Let’s step back a second. I understand that when pro players play decks, they’ve likely playing hundreds of games with several deck archetypes and have tweaked it a billion times, so winning decks are generally finely-tuned machines. I’m also somewhat of a hypocrite, since I also tend to pick my decks from what is among the top tiers at Grand Prix’s and 5Ks (but that’s mostly because I am a horrid deckbuilder). But the deck I most enjoyed playing, and performed the best with, was a deck I created myself back in Lorwyn/Time Spiral standard, which I’ll be discussing in an upcoming edition of I’m a Bad Magic Player (retro style). I’m not saying decks that win aren’t good, I’m just saying there’s far too much reliance on winning lists in deckbuilding, and we’ve lost the innovative spirit.
A good start.
Those players who enjoy trying new ideas and go nuts with deck-building outside of the posted meta are met with two reactions from other players: 1) that they don’t know how to play Magic and they play bad cards, or 2) the common exclamation “Nobody plays that!” I find the latter reaction especially funny, since it just reinforces the argument that Standard is too restricted by netdecking. The first reaction is hilarious when the so-called “bad player” wins. What is so wrong with playing cards that are different from what everyone else is playing? Especially if you win!?
Obviously there are only so many cards in Standard at any given time, and some cards are obviously more powerful than others. But just because there are 10 amazing cards in a set that are popular, doesn’t mean there aren’t 10 other great cards that can be played in winning decks. I just have a sense that most people are too willing to jump on board what someone else has already built, rather than try their luck at a new idea of their own. I have great respect for players like Conley Woods, who isn’t afraid to try crazy deck ideas just to see if they work. Sometimes they don’t, but sometimes they end up in smashing victories. These players find new ways to win even after a format has settled. A good example is the “Junkwalkers” deck that took 2nd in the Dallas StarCity 5K this weekend. Although I bet you’ll find a huge number of people playing it next weekend because of it’s success.
Conley Woods. This guy's not afraid to try new things. (from mtgfan.tumblr.com)

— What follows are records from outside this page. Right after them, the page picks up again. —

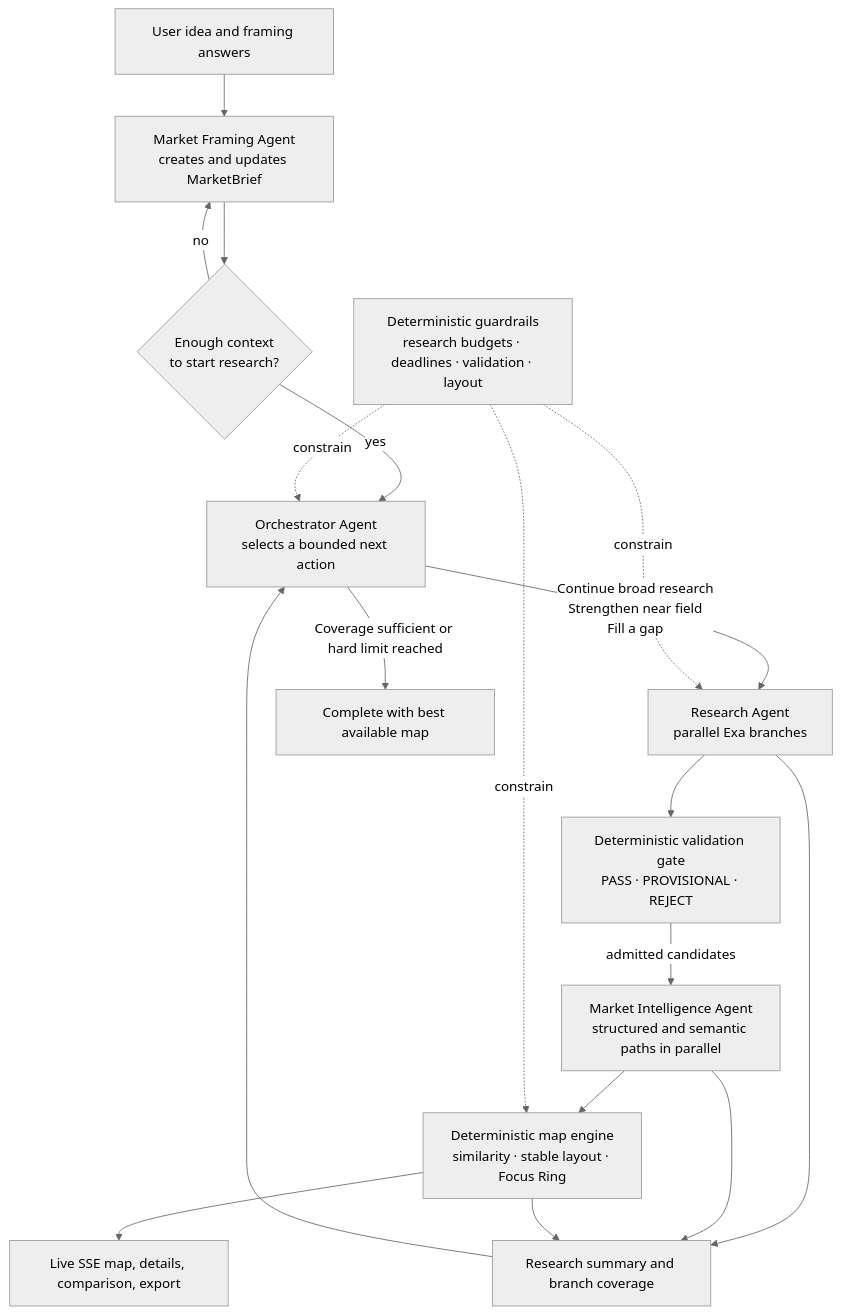
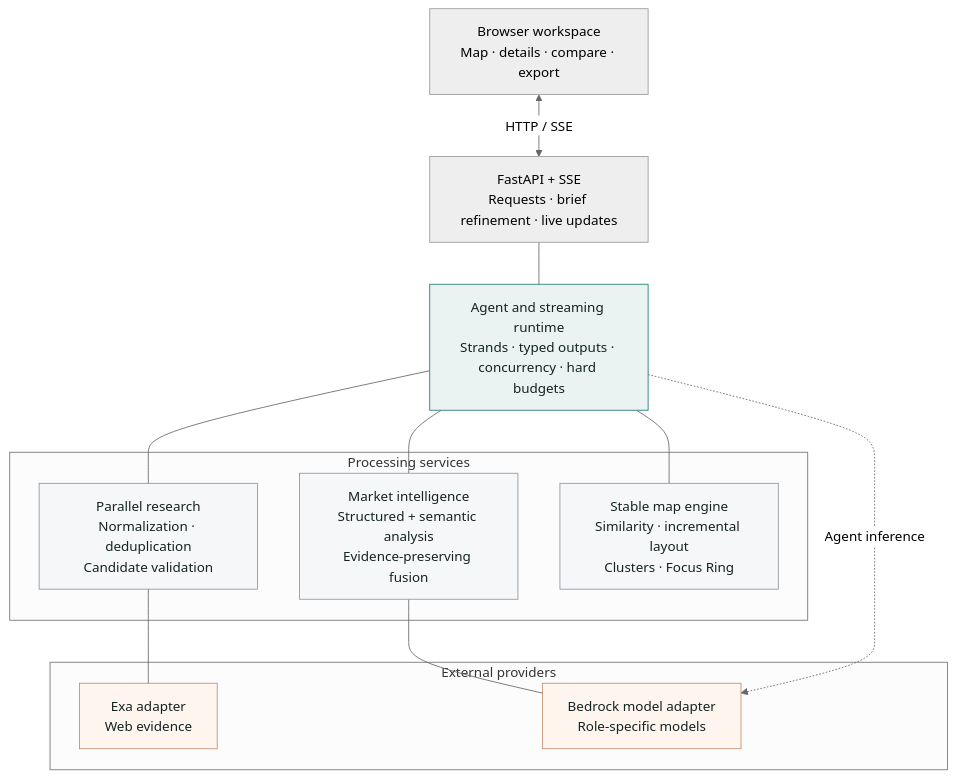
Before and after one commit to ViviLoveAI/RivalMap: the second of 2 diagrams in README.md, drawn with Mermaid (neutral theme). The commit also changed other lines of this file, not shown here.

Commit message:
docs: clarify agent collaboration and system architecture

````diff
--- a/README.md
+++ b/README.md
@@ -109,23 +92,33 @@
 ```mermaid
 flowchart TB
-    User[User idea and framing answers] --> Framing[Market Framing Agent<br/>creates and updates MarketBrief]
-    Framing --> Ready{Enough context<br/>to start research?}
-    Ready -- no --> Framing
-    Ready -- yes --> Orchestrator[Orchestrator Agent<br/>selects a bounded next action]
+    UI[Browser workspace<br/>Map · details · compare · export]
+    API[FastAPI + SSE<br/>Requests · brief refinement · live updates]
+    Runtime[Agent and streaming runtime<br/>Strands · typed outputs · concurrency · hard budgets]
 
-    Orchestrator -->|Continue broad research<br/>Strengthen near field<br/>Fill a gap| Research[Research Agent<br/>parallel Exa branches]
-    Research --> Validation[Deterministic validation gate<br/>PASS · PROVISIONAL · REJECT]
-    Validation -->|admitted candidates| Intelligence[Market Intelligence Agent<br/>structured and semantic paths in parallel]
-    Intelligence --> Map[Deterministic map engine<br/>similarity · stable layout · Focus Ring]
-    Map --> UI[Live SSE map, details, comparison, export]
+    subgraph Services[Processing services]
+        Research[Parallel research<br/>Normalization · deduplication<br/>Candidate validation]
+        Intelligence[Market intelligence<br/>Structured + semantic analysis<br/>Evidence-preserving fusion]
+        Map[Stable map engine<br/>Similarity · incremental layout<br/>Clusters · Focus Ring]
+    end
 
-    Research --> Coverage[Research summary and branch coverage]
-    Intelligence --> Coverage
-    Map --> Coverage
-    Coverage --> Orchestrator
-    Orchestrator -->|Coverage sufficient or hard limit reached| Complete[Complete with best available map]
+    subgraph Providers[External providers]
+        Exa[Exa adapter<br/>Web evidence]
+        Bedrock[Bedrock model adapter<br/>Role-specific models]
+    end
 
-    Guardrails[Deterministic guardrails<br/>research budgets · deadlines · validation · layout] -. constrain .-> Orchestrator
-    Guardrails -. constrain .-> Research
-    Guardrails -. constrain .-> Map
+    UI <-->|HTTP / SSE| API
+    API --- Runtime
+    Runtime --- Research
+    Runtime --- Intelligence
+    Runtime --- Map
+    Research --- Exa
+    Intelligence --- Bedrock
+    Runtime -.->|Agent inference| Bedrock
+
+    classDef agent fill:#eaf3f1,stroke:#197a73,color:#132321
+    classDef service fill:#f6f7f9,stroke:#8a969e,color:#132321
+    classDef provider fill:#fff5ef,stroke:#c38b6b,color:#132321
+    class Runtime agent
+    class Research,Intelligence,Map service
+    class Exa,Bedrock provider
 ```
````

Perhaps there is more to this matter than a simple unwillingness to be creative in deck choices. It’s possible that many players want to work on their own decks, but have neither access to a wide array of cards to try them out, nor the opportunity to test out decks outside of actual tournaments. For example, one of the main reasons I generally choose a deck from online to start playing with is because I don’t have a dedicated play group to try out new deck ideas, so I have to have a deck ready to go at FNM and the bigger events. I think if I had even one night a week for some good testing, I’d be more willing to mess around with something other than the current top decks. I would suspect many other players have this same delimma, especially those older players who have “day jobs” (in other words, not students).
I’m not saying that the decks online are bad, I’m merely commenting on how many players jump right at the decks that win rather than trying out their own ideas first. It’s not necessarily a bad thing to do that, but it is somewhat frustrating that Magic has become one big copycat game, instead of a game about creativity and innovation. The deck-building aspect of the game seems to have taken a back seat to efforts just to win events. Maybe I’m way off, and competitive Magic is meant to be a clear-cut game with a few archetypes, and creativity is best left to the casual players.
I’m curious to what other people have to say about this – how do you pick a deck to play? Do you look online at tournament lists, or do you start from scratch with your own ideas? I’d also like to hear if you disagree with my assessment. Do you think netdecking is a good or bad thing? Is there even a problem?